(Change listing data)
^^^^^^^^^^^^^^^^

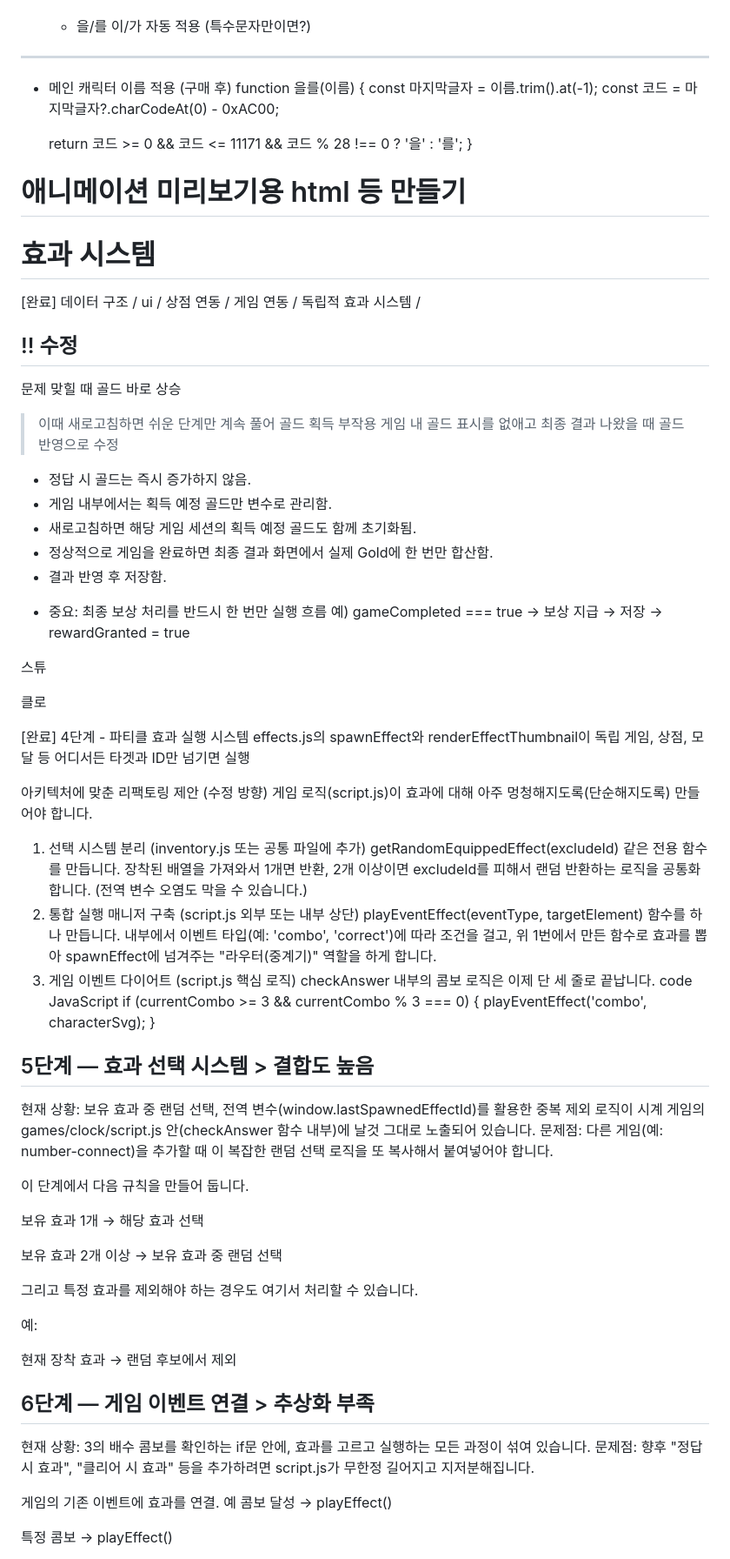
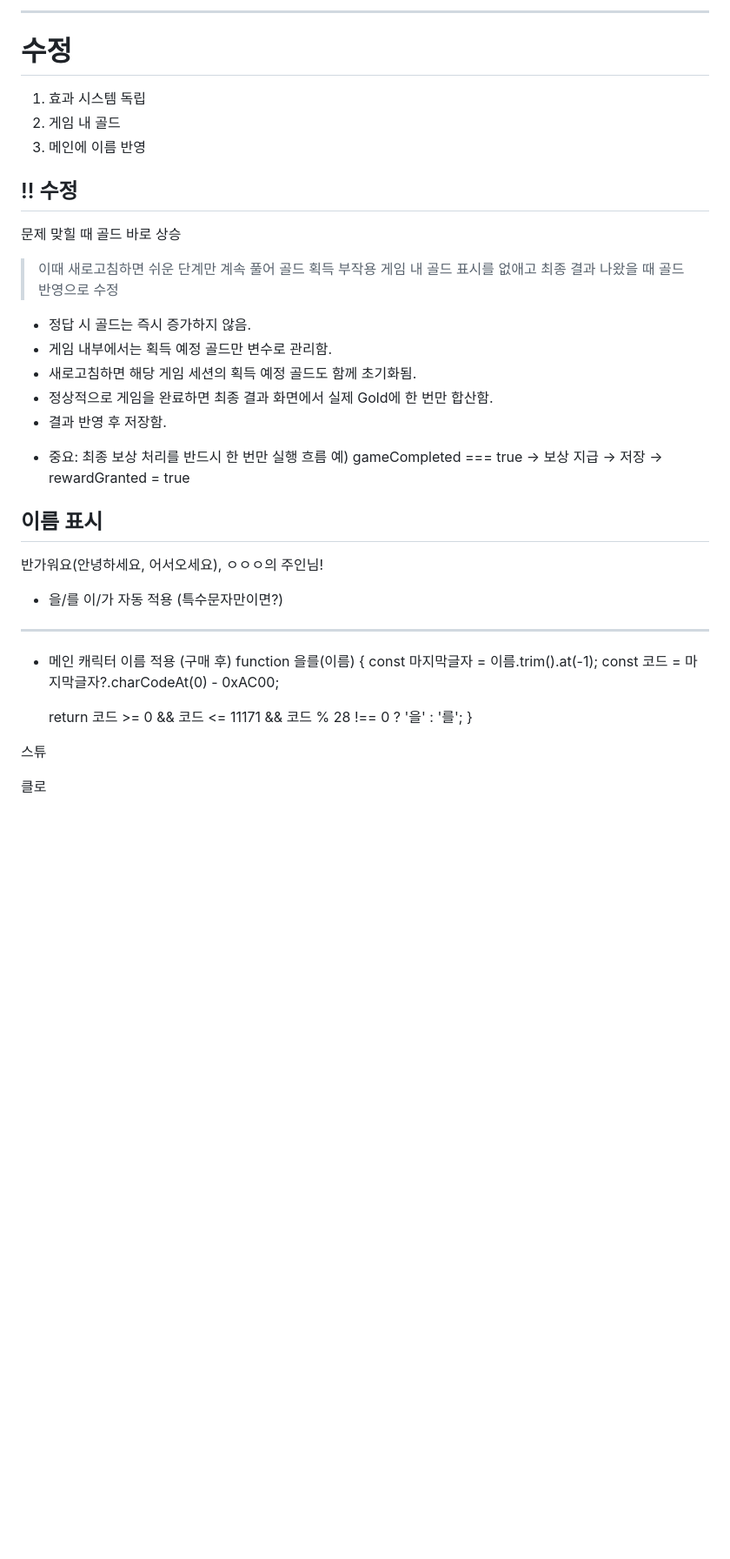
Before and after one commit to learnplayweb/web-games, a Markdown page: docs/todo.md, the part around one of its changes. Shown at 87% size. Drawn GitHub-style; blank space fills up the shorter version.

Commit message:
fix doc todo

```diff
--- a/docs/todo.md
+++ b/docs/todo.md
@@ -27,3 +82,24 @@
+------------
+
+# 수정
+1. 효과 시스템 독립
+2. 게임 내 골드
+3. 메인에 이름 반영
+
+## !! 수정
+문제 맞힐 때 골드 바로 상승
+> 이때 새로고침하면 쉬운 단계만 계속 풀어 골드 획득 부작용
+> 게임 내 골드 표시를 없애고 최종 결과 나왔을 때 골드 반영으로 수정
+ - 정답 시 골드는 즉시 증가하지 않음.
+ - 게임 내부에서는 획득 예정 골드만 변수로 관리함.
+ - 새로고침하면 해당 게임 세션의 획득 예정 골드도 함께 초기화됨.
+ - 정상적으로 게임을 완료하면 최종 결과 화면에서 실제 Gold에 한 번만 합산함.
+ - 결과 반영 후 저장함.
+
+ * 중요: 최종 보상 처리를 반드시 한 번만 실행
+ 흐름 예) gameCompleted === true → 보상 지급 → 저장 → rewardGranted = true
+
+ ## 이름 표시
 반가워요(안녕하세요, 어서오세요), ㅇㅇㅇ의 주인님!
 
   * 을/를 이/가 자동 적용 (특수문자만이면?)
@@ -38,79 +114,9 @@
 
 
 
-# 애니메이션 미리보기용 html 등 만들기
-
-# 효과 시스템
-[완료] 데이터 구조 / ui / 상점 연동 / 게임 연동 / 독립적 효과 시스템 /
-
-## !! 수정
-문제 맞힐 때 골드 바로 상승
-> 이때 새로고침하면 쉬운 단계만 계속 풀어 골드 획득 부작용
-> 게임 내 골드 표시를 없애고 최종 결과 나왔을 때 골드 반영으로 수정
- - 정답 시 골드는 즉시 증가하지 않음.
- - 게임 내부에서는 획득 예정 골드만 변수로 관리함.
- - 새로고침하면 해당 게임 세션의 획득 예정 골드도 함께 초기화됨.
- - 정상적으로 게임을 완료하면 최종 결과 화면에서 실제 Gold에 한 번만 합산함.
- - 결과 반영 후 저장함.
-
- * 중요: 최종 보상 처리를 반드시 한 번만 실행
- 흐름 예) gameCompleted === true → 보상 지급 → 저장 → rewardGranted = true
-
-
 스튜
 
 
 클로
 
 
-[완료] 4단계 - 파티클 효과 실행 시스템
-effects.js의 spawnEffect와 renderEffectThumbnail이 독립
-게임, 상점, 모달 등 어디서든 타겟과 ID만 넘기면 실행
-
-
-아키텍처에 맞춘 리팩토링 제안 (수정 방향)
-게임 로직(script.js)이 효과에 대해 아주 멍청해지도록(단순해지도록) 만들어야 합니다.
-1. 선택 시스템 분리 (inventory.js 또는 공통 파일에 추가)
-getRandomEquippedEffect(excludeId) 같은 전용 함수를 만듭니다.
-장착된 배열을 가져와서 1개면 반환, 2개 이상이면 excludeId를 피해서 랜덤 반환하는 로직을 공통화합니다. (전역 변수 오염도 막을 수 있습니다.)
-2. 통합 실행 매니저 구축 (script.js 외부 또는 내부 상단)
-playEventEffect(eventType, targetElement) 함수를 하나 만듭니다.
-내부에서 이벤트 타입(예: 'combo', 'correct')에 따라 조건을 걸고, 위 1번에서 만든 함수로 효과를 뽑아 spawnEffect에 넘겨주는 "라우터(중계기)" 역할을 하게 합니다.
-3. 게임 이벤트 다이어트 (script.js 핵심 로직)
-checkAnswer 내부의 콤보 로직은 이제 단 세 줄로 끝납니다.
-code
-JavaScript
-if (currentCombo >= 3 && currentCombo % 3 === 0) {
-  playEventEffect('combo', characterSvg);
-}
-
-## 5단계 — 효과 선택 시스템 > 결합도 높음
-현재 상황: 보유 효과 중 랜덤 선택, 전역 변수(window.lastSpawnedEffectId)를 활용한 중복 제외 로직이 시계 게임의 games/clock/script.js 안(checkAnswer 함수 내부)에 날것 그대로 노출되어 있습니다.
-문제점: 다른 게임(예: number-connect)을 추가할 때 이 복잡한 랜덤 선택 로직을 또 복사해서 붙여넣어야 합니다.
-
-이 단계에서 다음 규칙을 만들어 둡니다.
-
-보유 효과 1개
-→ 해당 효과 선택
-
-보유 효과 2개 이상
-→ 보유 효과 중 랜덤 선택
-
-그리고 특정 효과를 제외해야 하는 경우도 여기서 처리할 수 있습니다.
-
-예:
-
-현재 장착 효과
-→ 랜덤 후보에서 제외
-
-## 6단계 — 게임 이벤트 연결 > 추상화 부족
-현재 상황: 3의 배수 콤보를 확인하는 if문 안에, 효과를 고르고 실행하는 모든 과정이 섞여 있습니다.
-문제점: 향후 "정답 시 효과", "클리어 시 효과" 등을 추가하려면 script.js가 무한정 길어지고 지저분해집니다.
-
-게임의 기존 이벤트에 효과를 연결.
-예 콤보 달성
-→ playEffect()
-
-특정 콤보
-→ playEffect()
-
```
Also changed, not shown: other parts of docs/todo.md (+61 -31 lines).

^^^^^^^^^^^^^^^^

WORK REQUIRED:
Among the lines of these entries, find those that contain "내부에서는". Give their number and nothing else.

ANSWER BELOW:
2